═════ GIVEN RECORDS ═════

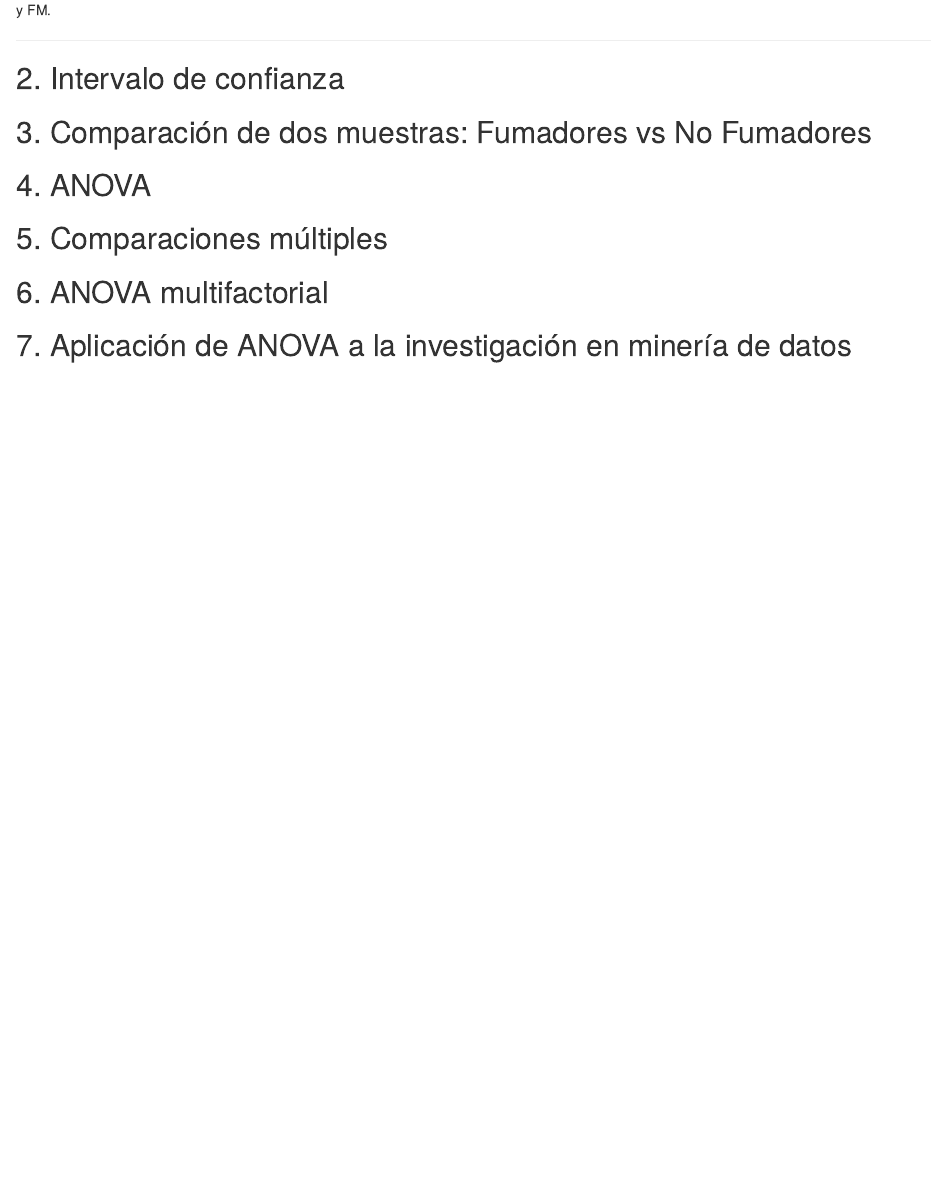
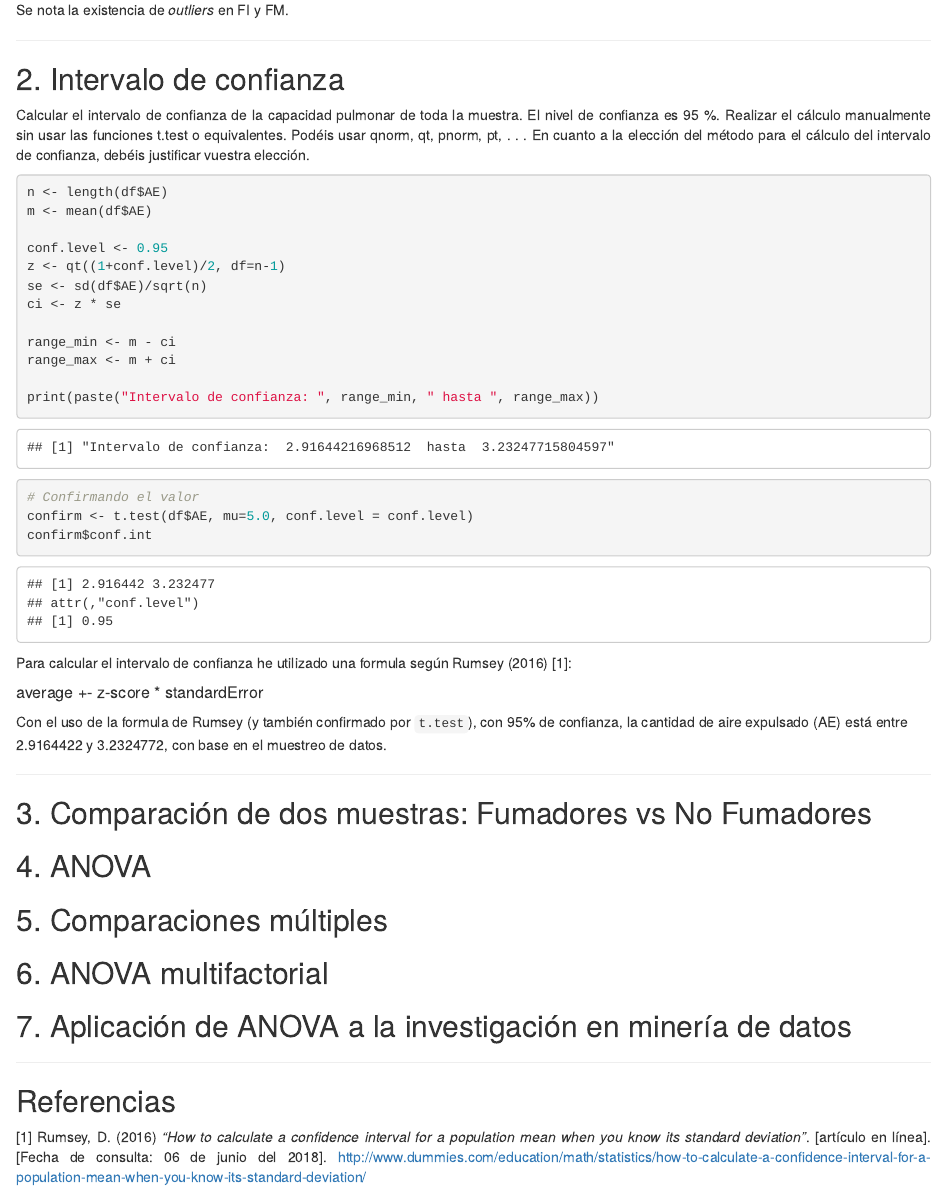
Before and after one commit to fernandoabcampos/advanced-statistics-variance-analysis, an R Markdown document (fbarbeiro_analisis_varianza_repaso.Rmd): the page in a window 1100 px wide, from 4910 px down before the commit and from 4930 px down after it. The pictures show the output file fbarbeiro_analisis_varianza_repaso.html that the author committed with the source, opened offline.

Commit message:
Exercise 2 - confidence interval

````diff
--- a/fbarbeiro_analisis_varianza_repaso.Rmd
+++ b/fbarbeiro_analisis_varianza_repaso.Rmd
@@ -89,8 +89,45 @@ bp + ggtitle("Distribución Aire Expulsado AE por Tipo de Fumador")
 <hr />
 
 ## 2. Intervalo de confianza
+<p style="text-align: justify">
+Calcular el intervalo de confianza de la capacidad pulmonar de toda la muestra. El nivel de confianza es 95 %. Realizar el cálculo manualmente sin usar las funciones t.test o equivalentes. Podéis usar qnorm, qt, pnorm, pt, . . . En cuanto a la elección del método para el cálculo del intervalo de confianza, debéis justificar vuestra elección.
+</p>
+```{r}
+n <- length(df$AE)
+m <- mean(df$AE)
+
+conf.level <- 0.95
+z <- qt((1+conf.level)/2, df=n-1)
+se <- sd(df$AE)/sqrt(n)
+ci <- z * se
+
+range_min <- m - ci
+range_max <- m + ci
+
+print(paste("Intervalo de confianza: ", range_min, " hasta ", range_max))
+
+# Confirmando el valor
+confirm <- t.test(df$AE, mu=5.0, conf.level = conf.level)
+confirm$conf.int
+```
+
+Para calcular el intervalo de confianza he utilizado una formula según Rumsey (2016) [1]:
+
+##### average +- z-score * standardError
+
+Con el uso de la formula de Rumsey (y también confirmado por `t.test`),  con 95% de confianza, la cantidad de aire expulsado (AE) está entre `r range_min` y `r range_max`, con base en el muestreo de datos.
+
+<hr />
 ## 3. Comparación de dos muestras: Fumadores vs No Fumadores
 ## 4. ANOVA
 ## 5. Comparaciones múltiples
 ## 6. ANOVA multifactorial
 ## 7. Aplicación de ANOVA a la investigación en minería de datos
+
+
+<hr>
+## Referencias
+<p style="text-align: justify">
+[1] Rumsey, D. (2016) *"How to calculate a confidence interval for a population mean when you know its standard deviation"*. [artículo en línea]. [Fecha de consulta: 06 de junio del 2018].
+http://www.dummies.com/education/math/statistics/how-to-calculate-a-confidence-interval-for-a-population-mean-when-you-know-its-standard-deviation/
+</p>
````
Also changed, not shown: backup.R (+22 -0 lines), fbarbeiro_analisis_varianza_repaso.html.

═════

# WHAT YOU WILL DO
Search the records for the word "mean" and copy out every line that holds it.

# RESPONSE
+m <- mean(df$AE)
+[1] Rumsey, D. (2016) *"How to calculate a confidence interval for a population mean when you know its standard deviation"*. [artículo en línea]. [Fecha de consulta: 06 de junio del 2018].
+http://www.dummies.com/education/math/statistics/how-to-calculate-a-confidence-interval-for-a-population-mean-when-you-know-its-standard-deviation/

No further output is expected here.